The Pro Tip Erin Napier Suggests For Squeezing Every Inch Out Of A Small Home

Homeowners have to be smart about design to prevent a small home from feeling cramped. Tiny living spaces often require you to brainstorm ways to save room. You might opt for space-saving features like a bathroom pocket door or multi-purpose furniture. It also helps to use design tricks that make the rooms seem visually larger. During an episode of HGTV's "Home Town," co-host Erin Napier revealed that you can squeeze every inch out of a small home by vaulting the ceiling. The TV personality made the decision to add vaulted ceilings to a couple's living room on the show. "We're gonna vault the ceiling, which is very exciting," Napier said during the "Home Town" episode (via YouTube). "It's gonna make this little bitty house feel a lot bigger." 

A vaulted ceiling is different from a traditional ceiling in that it is taller than eight to ten feet.

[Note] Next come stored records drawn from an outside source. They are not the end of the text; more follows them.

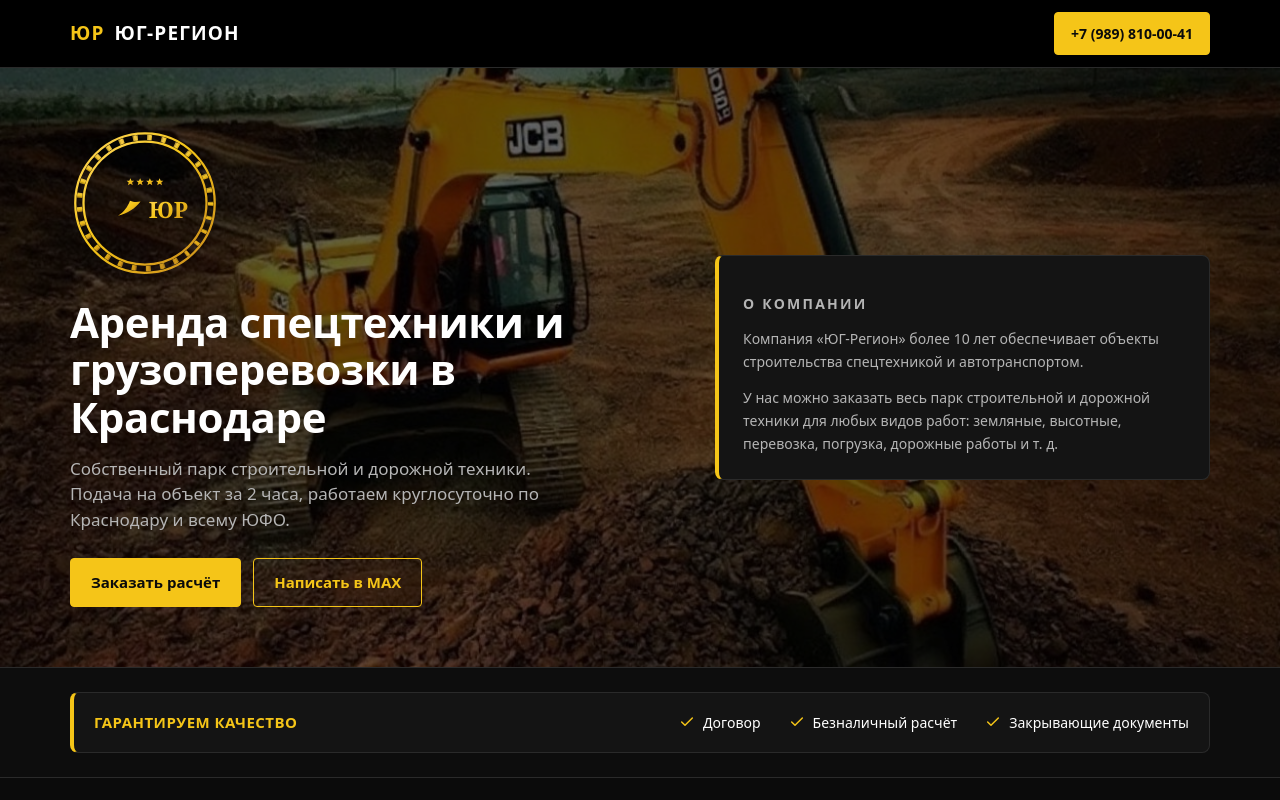
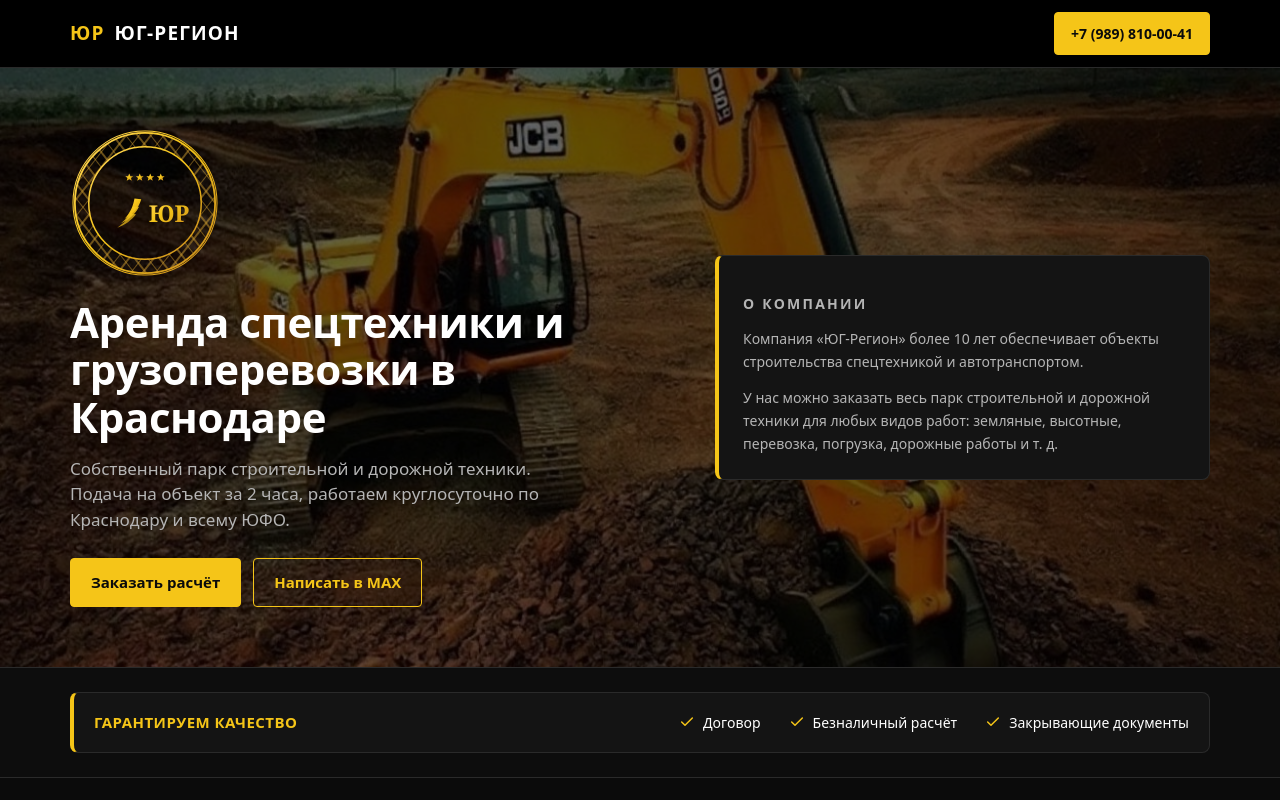
Before and after one commit to yellowys99-commits/yug-region-site, a plain HTML site: page index.html in a window 1280 px wide. Shown: the top 800 px of the page. Drawn offline with Linux system fonts and the light colour scheme.

Commit message:
Logo: woven ring mesh, fixed wing and monogram

```diff
--- a/index.html
+++ b/index.html
@@ -315,24 +315,45 @@ ul{ padding:0; list-style:none; }
                 <stop offset=".45" stop-color="#f5c518"/>
                 <stop offset="1" stop-color="#c98a1e"/>
               </linearGradient>
+              <mask id="lgRing" maskUnits="userSpaceOnUse" x="0" y="0" width="200" height="200">
+                <circle cx="100" cy="100" r="94" fill="#fff"/>
+                <circle cx="100" cy="100" r="74" fill="#000"/>
+              </mask>
+              <pattern id="lgMeshA" width="26" height="26" patternUnits="userSpaceOnUse" patternTransform="rotate(38)">
+                <path d="M0 0V26M13 0V26" stroke="#d9a531" stroke-width="1.2" fill="none"/>
+              </pattern>
+              <pattern id="lgMeshB" width="26" height="26" patternUnits="userSpaceOnUse" patternTransform="rotate(-38)">
+                <path d="M0 0V26M13 0V26" stroke="#d9a531" stroke-width="1.2" fill="none"/>
+              </pattern>
             </defs>
+
+            <g mask="url(#lgRing)">
+              <circle cx="100" cy="100" r="94" fill="url(#lgMeshA)"/>
+              <circle cx="100" cy="100" r="94" fill="url(#lgMeshB)"/>
+            </g>
+
             <g fill="none" stroke="url(#gold)">
-              <circle cx="100" cy="100" r="93" stroke-width="3"/>
-              <circle cx="100" cy="100" r="82" stroke-width="3"/>
-              <circle cx="100" cy="100" r="87.5" stroke-width="7" stroke-dasharray="3 16" opacity=".9"/>
-              <circle cx="100" cy="100" r="87.5" stroke-width="7" stroke-dasharray="3 16" stroke-dashoffset="9.5" transform="rotate(30 100 100)" opacity=".9"/>
-              <circle cx="100" cy="100" r="87.5" stroke-width="7" stroke-dasharray="3 16" stroke-dashoffset="19" transform="rotate(60 100 100)" opacity=".75"/>
+              <circle cx="100" cy="100" r="96" stroke-width="1.4"/>
+              <circle cx="100" cy="100" r="93.5" stroke-width="2.4"/>
+              <circle cx="100" cy="100" r="75" stroke-width="2"/>
             </g>
+
             <g fill="url(#gold)">
-              <path transform="translate(80.5 72) scale(.5)" d="M0,-10 2.94,-3.09 10,-3.09 4.5,1.5 6.5,8.5 0,4.4 -6.5,8.5 -4.5,1.5 -10,-3.09 -2.94,-3.09 Z"/>
-              <path transform="translate(93.5 72) scale(.5)" d="M0,-10 2.94,-3.09 10,-3.09 4.5,1.5 6.5,8.5 0,4.4 -6.5,8.5 -4.5,1.5 -10,-3.09 -2.94,-3.09 Z"/>
-              <path transform="translate(106.5 72) scale(.5)" d="M0,-10 2.94,-3.09 10,-3.09 4.5,1.5 6.5,8.5 0,4.4 -6.5,8.5 -4.5,1.5 -10,-3.09 -2.94,-3.09 Z"/>
-              <path transform="translate(119.5 72) scale(.5)" d="M0,-10 2.94,-3.09 10,-3.09 4.5,1.5 6.5,8.5 0,4.4 -6.5,8.5 -4.5,1.5 -10,-3.09 -2.94,-3.09 Z"/>
+              <path transform="translate(79 66) scale(.52)" d="M0,-10 2.94,-3.09 10,-3.09 4.5,1.5 6.5,8.5 0,4.4 -6.5,8.5 -4.5,1.5 -10,-3.09 -2.94,-3.09 Z"/>
+              <path transform="translate(93 66) scale(.52)" d="M0,-10 2.94,-3.09 10,-3.09 4.5,1.5 6.5,8.5 0,4.4 -6.5,8.5 -4.5,1.5 -10,-3.09 -2.94,-3.09 Z"/>
+              <path transform="translate(107 66) scale(.52)" d="M0,-10 2.94,-3.09 10,-3.09 4.5,1.5 6.5,8.5 0,4.4 -6.5,8.5 -4.5,1.5 -10,-3.09 -2.94,-3.09 Z"/>
+              <path transform="translate(121 66) scale(.52)" d="M0,-10 2.94,-3.09 10,-3.09 4.5,1.5 6.5,8.5 0,4.4 -6.5,8.5 -4.5,1.5 -10,-3.09 -2.94,-3.09 Z"/>
             </g>
-            <line x1="99" y1="84" x2="99" y2="132" stroke="url(#gold)" stroke-width="1.6"/>
-            <path d="M94 98C87 107 77 114 64 117c8-5 13-12 16-20 5 2 9 2 14 1z" fill="url(#gold)"/>
-            <path d="M91 110c-5 4-11 7-17 8" fill="none" stroke="#0b0b0b" stroke-width="1.1" opacity=".35"/>
-            <text x="105" y="120" font-family="Georgia, 'Times New Roman', serif" font-size="30" font-weight="700" fill="url(#gold)">ЮР</text>
+
+            <line x1="99" y1="83" x2="99" y2="143" stroke="url(#gold)" stroke-width="1.8"/>
+
+            <g fill="url(#gold)">
+              <path d="M95 95c-3 11-11 20-22 26 8-9 11-17 13-27z"/>
+              <path d="M92 105c-5 10-13 17-24 22 9-7 13-14 16-22z" opacity=".88"/>
+              <path d="M88 115c-6 8-14 14-25 18 9-6 14-12 18-19z" opacity=".72"/>
+            </g>
+
+            <text x="105" y="125" font-family="Georgia, 'Times New Roman', serif" font-size="31" font-weight="700" fill="url(#gold)">ЮР</text>
           </svg>
           <h1>Аренда спецтехники и грузоперевозки в Краснодаре</h1>
           <p class="hero__sub">
```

These high ceilings typically include an arched center which can make a room look more sophisticated. If you want to get architecturally precise, vaulted ceilings are also different to cathedral ceilings: While vaulted ceilings create a rounded dome or tunnel, cathedral ceilings usually refer to any type of ceiling that is installed directly underneath the roof and echoes its pitch. However, like in this episode of "Home Town," these terms are often used interchangeably. Now that's out of the way, if you have a small home, here's why you should consider adding vaulted or cathedral ceilings to make the space feel larger and more open.

Vaulted ceilings make a small home feel vast

The finished living room with the upgraded vaulted ceilings shown in the "Home Town" episode is stunning. Viewers can instantly see that the room looks far larger thanks to the extra overhead space. Although the square footage did not increase, the vaulted ceiling still provides that illusion. It is no surprise that the homeowners were thrilled with the renovation.

With vaulted ceilings, you may also find that you have more room for decorative lighting fixtures that would not otherwise fit in your small home. With a cathedral ceiling and extra space to play with, you might consider installing a low-hanging chandelier in your bathroom, for example. This kind of lighting fixture can easily take up too much space in a small room with a low ceiling.

Rather than including vaulted ceilings in every room in your home, you will likely find it more beneficial to make the upgrade only where it is most appropriate. Vaulted ceilings should be installed between the structural beams in your roof, so take this into consideration when deciding where you want to include them. You might want to consider installing vaulted ceilings mainly in the high-traffic parts of your home that you use a lot, like your living room. However, you may also have smaller rooms that are perfect for a cathedral ceiling, such as a bathroom that's low on headroom. 

Pros and cons of vaulted ceilings

Napier's vaulted ceiling recommendation will help those with small homes enjoy the feel of larger rooms. However, you should still weigh the pros and cons of the design feature before deciding whether or not vaulted ceilings are right for your home. Besides enlarging a room, vaulted ceilings can also allow you to bring more natural light into your space. Depending on how they are structured, homeowners may have enough room to add windows along the space where both sides of the ceiling turn inward to form an arch. These elevated windows can turn a dull room into a pool of sunlight.

Let's explore the downsides of vaulted ceilings so that you have a better idea of what to expect when having them installed. With such high ceilings, it can be difficult to clean and maintain the area and any lighting fixtures you have installed there. This design feature may also make it more difficult to heat rooms. Since hot air rises, warm air can accumulate high up, under the ceiling, while the rest of the room remains chilly. Lastly, having vaulted ceilings installed is costly. It is actually more expensive to upgrade an existing ceiling, costing anywhere from $18,000 to $35,000 to add the feature to a home. Vaulted ceilings are more cost-effective when incorporated into a new build, where they can cost anywhere from $16,000 to $21,000.